The suspension of the trip is to allow Parliament crosscheck with the old list of companies to be paid that was verified and approved by members of the 9th Parliament.
This follows a report from a team from the ministry of trade led by minister of state for industry, Michael Werikhe while appearing before the committee.
He told MPs that a team will be led by trade minister Amelia Kyambadde, foreign affairs and other technical staff. Uganda earns close to $700m annually from trade with South Sudan.
The suggestion to suspend the travel set was raised by Gordon Bafaki, MP for Kazo County in Kiruhura.
"How can you have a team of only senior government officials going to discuss a matter affecting parties who are not represented? How are we sure they are going to discuss the interest of traders, let them first sort those already known here first," said Bafaki.
He was backed by Dokolo South County MP, Felix Okot Ogong. He said two years ago a list of companies that were demanding for payments from South Sudan was verified and they were demanding for $50million.
"And now you are still saying that you want to go and verify, what do you want to verify that the minister is not aware of? Produce the list we verified and first clear that one," said Ogong.
He added that the matter was brought before the 9th Parliament and that partial payment has already been made to some companies.
"We don't want to keep dragging this economy backwards because of a few selfish companies who I’m told the team is going to negotiate for. What about the small ones? Who will negotiate for them? ," Okot wondered.
Kibanda North County MP, Jack Odur added that they cannot let the team to travel to South Sudan to negotiate for few companies and yet even smaller traders too need their payments.
Burahya County MP Margret Muhanga asked the ministry to speed up payments of those already verified like Chris Kaijuka of Afgrikai who is demanding for $80m from the South Sudan government but is about to lose property to financial institutions.
He was backed by Fort Portal Municipality MP, Alex Ruhunda who said even when payments are being effected these should be tagged with conditions.

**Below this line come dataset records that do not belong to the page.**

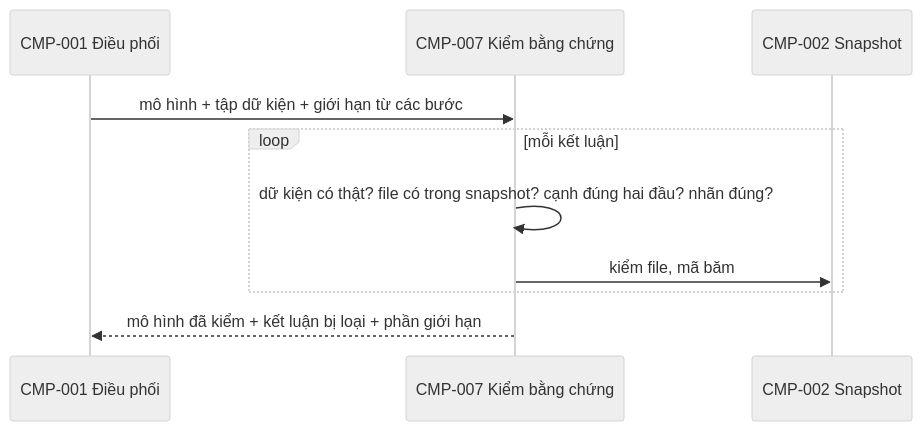
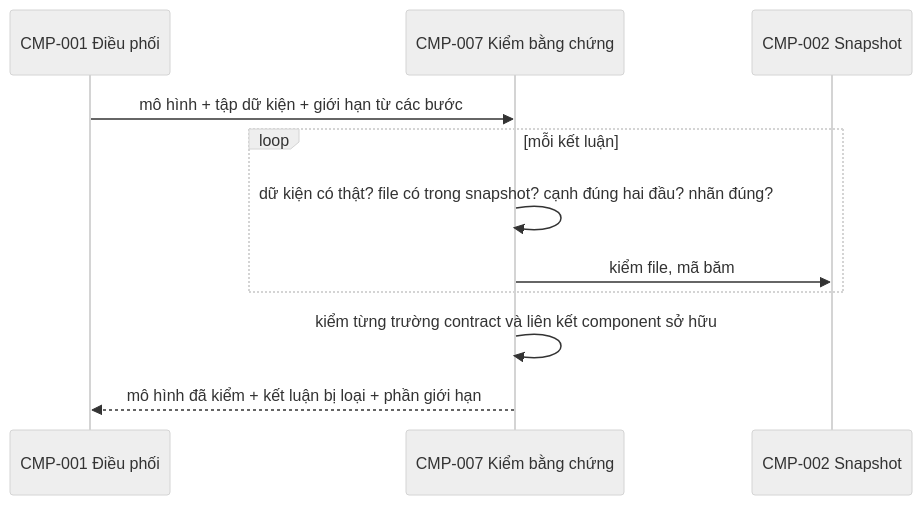
One commit to nchoang1004/l3-generator-fr029 changed the first of 2 diagrams in .aide/architecture/l2/CMP-L3GEN-007.md. Above: the diagram before and after it, drawn with Mermaid (neutral theme). The commit also changed other lines of this file and 23 other files, not shown here.

````diff
--- a/.aide/architecture/l2/CMP-L3GEN-007.md
+++ b/.aide/architecture/l2/CMP-L3GEN-007.md
@@ -43,12 +56,13 @@
 ```mermaid
 sequenceDiagram
     participant R as CMP-001 Điều phối
     participant E as CMP-007 Kiểm bằng chứng
     participant S as CMP-002 Snapshot
     R->>E: mô hình + tập dữ kiện + giới hạn từ các bước
     loop mỗi kết luận
         E->>E: dữ kiện có thật? file có trong snapshot? cạnh đúng hai đầu? nhãn đúng?
         E->>S: kiểm file, mã băm
     end
+    E->>E: kiểm từng trường contract và liên kết component sở hữu
     E-->>R: mô hình đã kiểm + kết luận bị loại + phần giới hạn
 ```
````
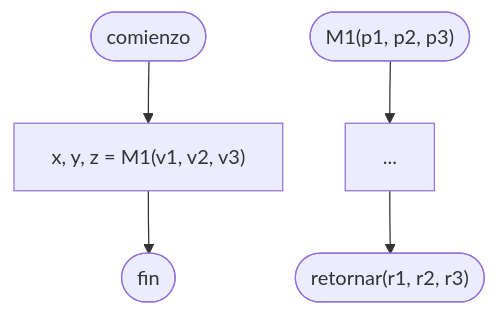
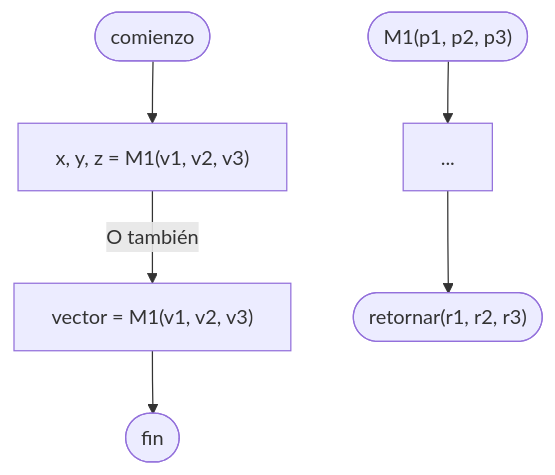
Before and after one commit to martinstanicio/ingenieria-en-sistemas: the diagram in Algoritmos y Estructuras de Datos/Procedimiento.md, drawn with Mermaid. The commit also changed other lines of this file and 11 other files, not shown here.

````diff
--- a/Algoritmos y Estructuras de Datos/Procedimiento.md
+++ b/Algoritmos y Estructuras de Datos/Procedimiento.md
@@ -27,17 +32,18 @@
 ```mermaid
 flowchart TB
     comienzo([comienzo])
         
     M1["x, y, z = M1(v1, v2, v3)"]
+    M1_alt["vector = M1(v1, v2, v3)"]
     
 	fin([fin])
     
 	M1_comienzo(["M1(p1, p2, p3)"])
     
     a["..."]
     
 	M1_retornar(["retornar(r1, r2, r3)"])
     
-	comienzo --> M1 --> fin
+	comienzo --> M1 -- "O también" --> M1_alt --> fin
 	M1_comienzo --> a --> M1_retornar
 ```
````
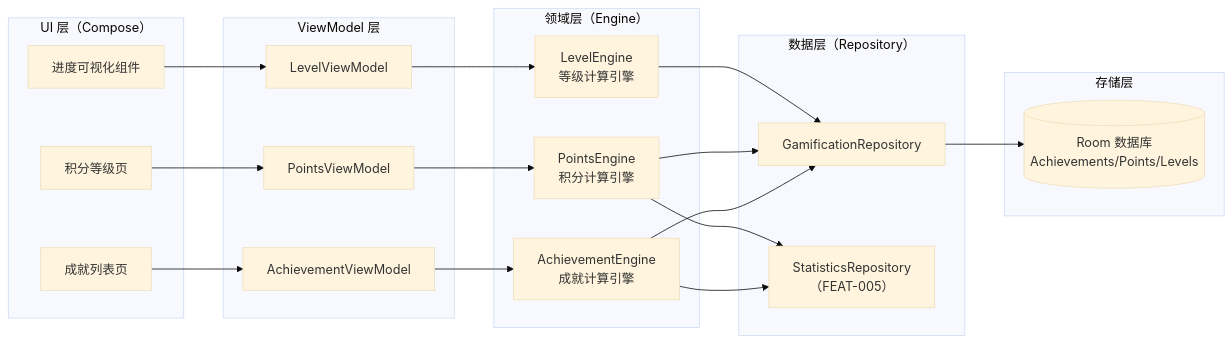
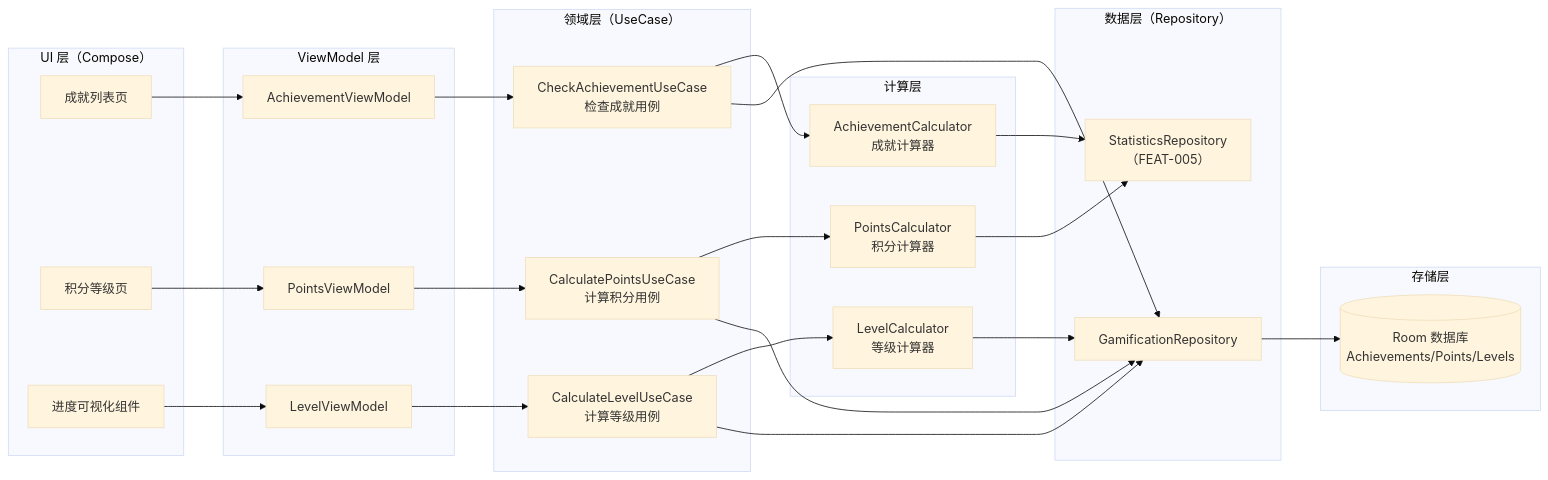
The third of 6 diagrams in specs/epics/EPIC-001-word-memory-app/features/FEAT-004-gamification-incentive/full-design.md (jackykarma/Verity), drawn with Mermaid (base theme) before and after one commit. The commit also changed other lines of this file and 20 other files, not shown here.

````diff
--- a/specs/epics/EPIC-001-word-memory-app/features/FEAT-004-gamification-incentive/full-design.md
+++ b/specs/epics/EPIC-001-word-memory-app/features/FEAT-004-gamification-incentive/full-design.md
@@ -149,46 +150,55 @@
 ```mermaid
 flowchart LR
   subgraph UI["UI 层（Compose）"]
     AchievementList["成就列表页"]
     PointsLevel["积分等级页"]
     Progress["进度可视化组件"]
   end
 
   subgraph VM["ViewModel 层"]
     AchievementVM["AchievementViewModel"]
     PointsVM["PointsViewModel"]
     LevelVM["LevelViewModel"]
   end
 
-  subgraph Domain["领域层（Engine）"]
-    AchievementEngine["AchievementEngine<br/>成就计算引擎"]
-    PointsEngine["PointsEngine<br/>积分计算引擎"]
-    LevelEngine["LevelEngine<br/>等级计算引擎"]
+  subgraph Domain["领域层（UseCase）"]
+    CheckAchievementUseCase["CheckAchievementUseCase<br/>检查成就用例"]
+    CalculatePointsUseCase["CalculatePointsUseCase<br/>计算积分用例"]
+    CalculateLevelUseCase["CalculateLevelUseCase<br/>计算等级用例"]
+  end
+  subgraph Calculator["计算层"]
+    AchievementCalculator["AchievementCalculator<br/>成就计算器"]
+    PointsCalculator["PointsCalculator<br/>积分计算器"]
+    LevelCalculator["LevelCalculator<br/>等级计算器"]
   end
 
   subgraph Data["数据层（Repository）"]
     GamificationRepo["GamificationRepository"]
     StatsRepo["StatisticsRepository<br/>（FEAT-005）"]
   end
 
   subgraph Storage["存储层"]
     RoomDB[(Room 数据库<br/>Achievements/Points/Levels)]
   end
 
   AchievementList --> AchievementVM
   PointsLevel --> PointsVM
   Progress --> LevelVM
 
-  AchievementVM --> AchievementEngine
-  PointsVM --> PointsEngine
-  LevelVM --> LevelEngine
+  AchievementVM --> CheckAchievementUseCase
+  PointsVM --> CalculatePointsUseCase
+  LevelVM --> CalculateLevelUseCase
 
-  AchievementEngine --> GamificationRepo
-  PointsEngine --> GamificationRepo
-  LevelEngine --> GamificationRepo
+  CheckAchievementUseCase --> AchievementCalculator
+  CheckAchievementUseCase --> GamificationRepo
+  CalculatePointsUseCase --> PointsCalculator
+  CalculatePointsUseCase --> GamificationRepo
+  CalculateLevelUseCase --> LevelCalculator
+  CalculateLevelUseCase --> GamificationRepo
 
-  AchievementEngine --> StatsRepo
-  PointsEngine --> StatsRepo
+  AchievementCalculator --> StatsRepo
+  PointsCalculator --> StatsRepo
+  LevelCalculator --> GamificationRepo
 
   GamificationRepo --> RoomDB
 ```
````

"Bailed out companies should be directed to invest in Uganda and not any other country so that the country can benefit from government’s efforts. There is a danger of payment and then these decide to go on a spending spree," Ruhunda said.
However the permanent secretary in the ministry Julius Onen explained that the visit is aimed at getting the South Sudan government to make a commitment in writing and the time frame of the payment process.
He explained that the arbitration committee was set up in which the two countries were to present a list of companies in need of payments and share notes but this wasn't respected by South Sudan.
Onen said those demanding were grouped into four categories. The first group supplied government institutions; the second to local government.
The third was between individuals under a private arrangement, the other category was those who lost property due mischief in South Sudan and those were injured and have Police records.
"So the new arrangement is for us to get a new commitment in writing that they will pay traders that is why the team has to go there physically because the two committees have never met," explained Onen.